[Detected change data]
-- Opening Marker --

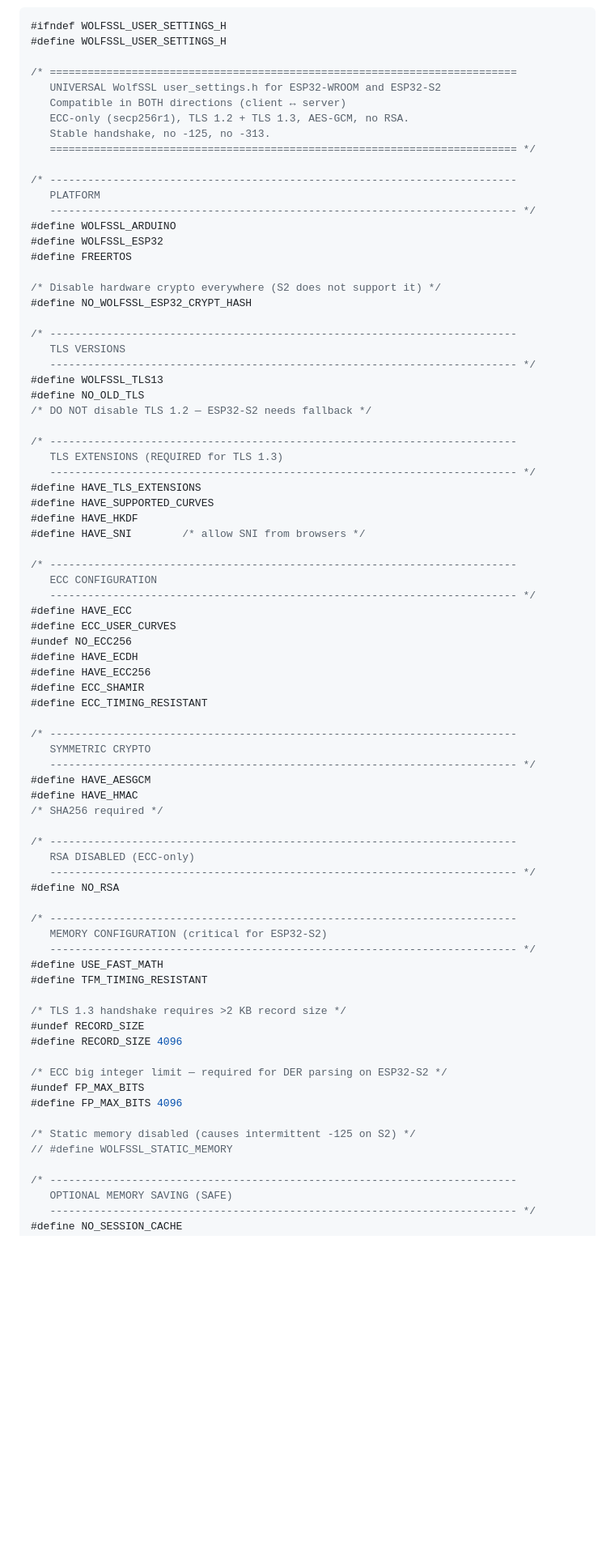
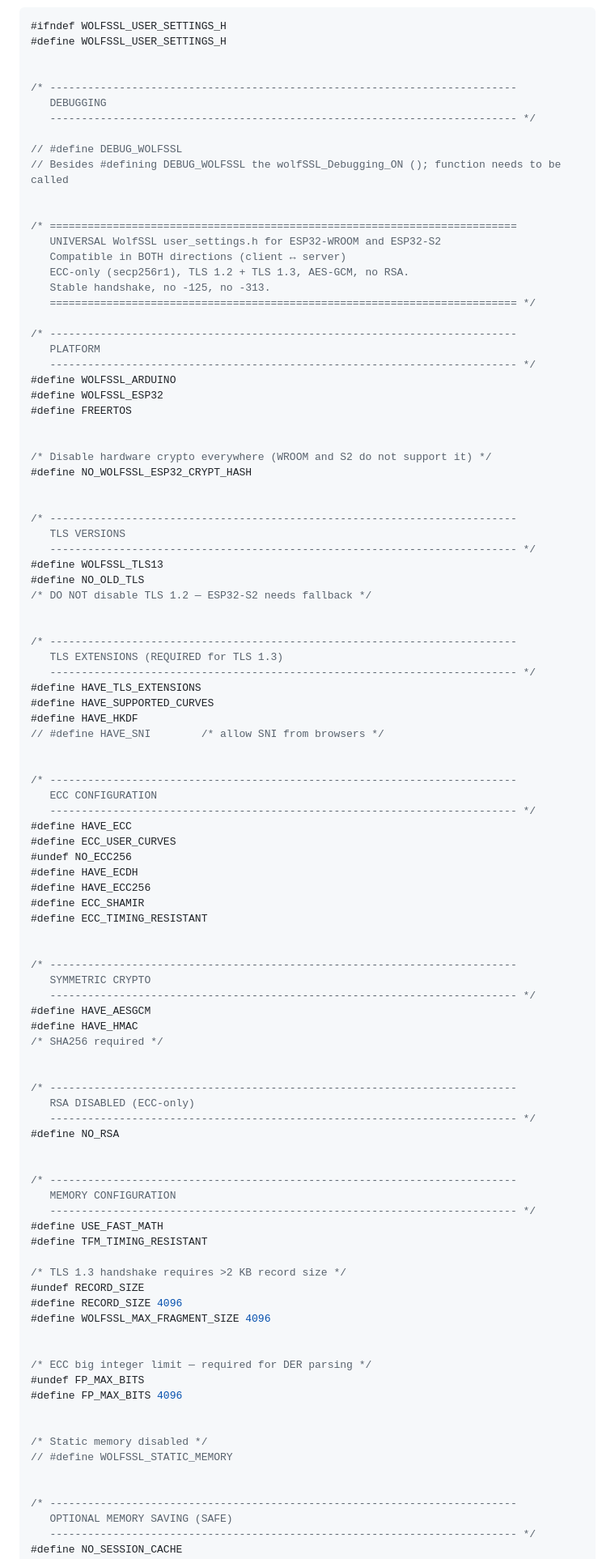
Before and after one commit to BojanJurca/ESP32-Internet-Remote-Access-No-Cloud-No-Subscription-No-Problem, a Markdown page: readme.md, the part around the change printed below. Shown: that part at 81% size. GitHub-like rendering; blank space fills up the shorter version.

```diff
--- a/readme.md
+++ b/readme.md
@@ -528,6 +557,15 @@ both as:
 #ifndef WOLFSSL_USER_SETTINGS_H
 #define WOLFSSL_USER_SETTINGS_H
 
+
+/* --------------------------------------------------------------------------
+   DEBUGGING
+   -------------------------------------------------------------------------- */
+
+// #define DEBUG_WOLFSSL
+// Besides #defining DEBUG_WOLFSSL the wolfSSL_Debugging_ON (); function needs to be called
+
+
 /* ==========================================================================
    UNIVERSAL WolfSSL user_settings.h for ESP32-WROOM and ESP32-S2
    Compatible in BOTH directions (client ↔ server)
@@ -542,8 +580,10 @@ both as:
 #define WOLFSSL_ESP32
 #define FREERTOS
 
-/* Disable hardware crypto everywhere (S2 does not support it) */
+
+/* Disable hardware crypto everywhere (WROOM and S2 do not support it) */
 #define NO_WOLFSSL_ESP32_CRYPT_HASH
+
 
 /* --------------------------------------------------------------------------
    TLS VERSIONS
@@ -552,13 +592,15 @@ both as:
 #define NO_OLD_TLS
 /* DO NOT disable TLS 1.2 — ESP32-S2 needs fallback */
 
+
 /* --------------------------------------------------------------------------
    TLS EXTENSIONS (REQUIRED for TLS 1.3)
    -------------------------------------------------------------------------- */
 #define HAVE_TLS_EXTENSIONS
 #define HAVE_SUPPORTED_CURVES
 #define HAVE_HKDF
-#define HAVE_SNI        /* allow SNI from browsers */
+// #define HAVE_SNI        /* allow SNI from browsers */
+
 
 /* --------------------------------------------------------------------------
    ECC CONFIGURATION
@@ -571,6 +613,7 @@ both as:
 #define ECC_SHAMIR
 #define ECC_TIMING_RESISTANT
 
+
 /* --------------------------------------------------------------------------
    SYMMETRIC CRYPTO
    -------------------------------------------------------------------------- */
@@ -578,13 +621,15 @@ both as:
 #define HAVE_HMAC
 /* SHA256 required */
 
+
 /* --------------------------------------------------------------------------
    RSA DISABLED (ECC-only)
    -------------------------------------------------------------------------- */
 #define NO_RSA
 
+
 /* --------------------------------------------------------------------------
-   MEMORY CONFIGURATION (critical for ESP32-S2)
+   MEMORY CONFIGURATION
    -------------------------------------------------------------------------- */
 #define USE_FAST_MATH
 #define TFM_TIMING_RESISTANT
@@ -592,13 +637,17 @@ both as:
 /* TLS 1.3 handshake requires >2 KB record size */
 #undef RECORD_SIZE
 #define RECORD_SIZE 4096
+#define WOLFSSL_MAX_FRAGMENT_SIZE 4096
 
-/* ECC big integer limit — required for DER parsing on ESP32-S2 */
+
+/* ECC big integer limit — required for DER parsing */
 #undef FP_MAX_BITS
 #define FP_MAX_BITS 4096
 
-/* Static memory disabled (causes intermittent -125 on S2) */
+
+/* Static memory disabled */
 // #define WOLFSSL_STATIC_MEMORY
+
 
 /* --------------------------------------------------------------------------
    OPTIONAL MEMORY SAVING (SAFE)
```
Also changed, not shown: other parts of readme.md (+81 -49 lines), not_safe.png (added), switch.png (added).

-- Closing Marker --

__EXERCISE REQUIREMENTS__.
Say how many lines of the entries above hold the string "CONFIGURATION", and say nothing besides the number.

__OUTPUT FOR THIS TASK__.
3